TASK DETAILS: Copy all lines below containing "review".

---------- SUPPLIED RECORDS ----------

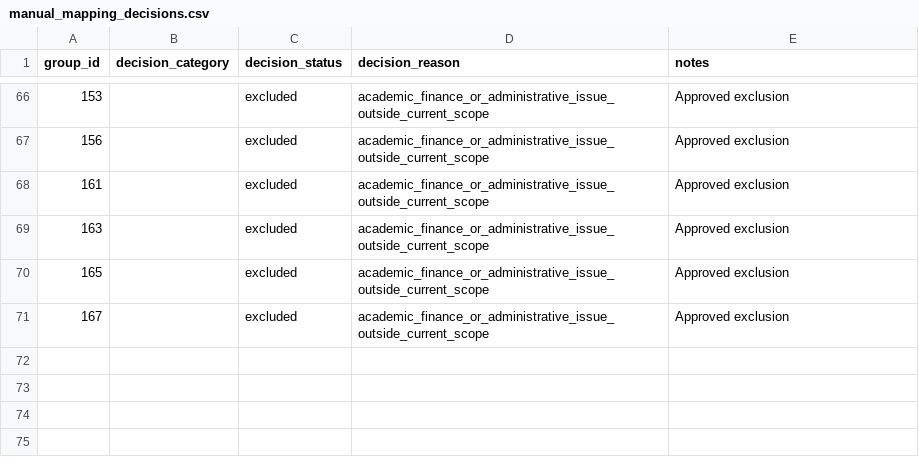
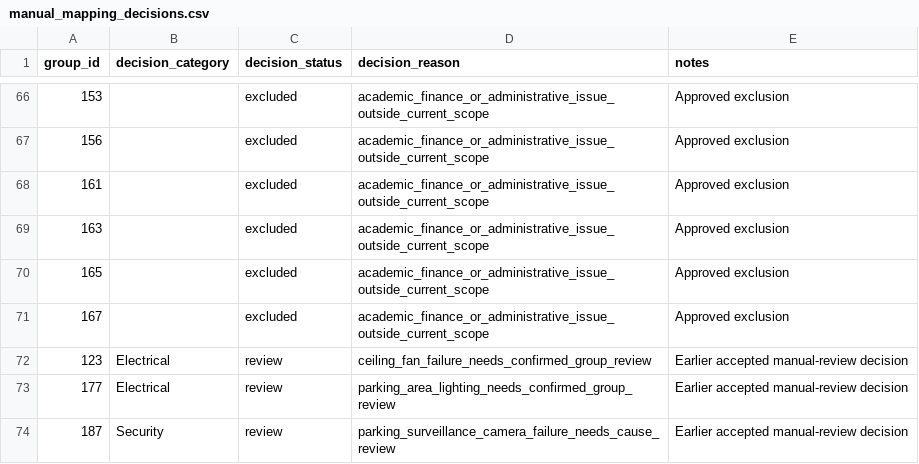
Before and after one commit to rkprateek/GrievXcampus, a CSV file: ml/data/external/university_students_complaints/manual_mapping_decisions.csv, drawn as a sheet; only a part is shown, gaps mark what is left out; the diff names each change by its address in the sheet, - before the commit and + after, or states it on an @@ line.

Commit message:
Record ambiguous group decisions for human review

```diff
--- a/ml/data/external/university_students_complaints/manual_mapping_decisions.csv
+++ b/ml/data/external/university_students_complaints/manual_mapping_decisions.csv
+row 72: 123 | Electrical | review | ceiling_fan_failure_needs_confirmed_group_review | Earlier accepted manual-review decision
+row 73: 177 | Electrical | review | parking_area_lighting_needs_confirmed_group_review | Earlier accepted manual-review decision
+row 74: 187 | Security | review | parking_surveillance_camera_failure_needs_cause_review | Earlier accepted manual-review decision
```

----------

EXPECTED ANSWER:
Record ambiguous group decisions for human review
+row 72: 123 | Electrical | review | ceiling_fan_failure_needs_confirmed_group_review | Earlier accepted manual-review decision
+row 73: 177 | Electrical | review | parking_area_lighting_needs_confirmed_group_review | Earlier accepted manual-review decision
+row 74: 187 | Security | review | parking_surveillance_camera_failure_needs_cause_review | Earlier accepted manual-review decision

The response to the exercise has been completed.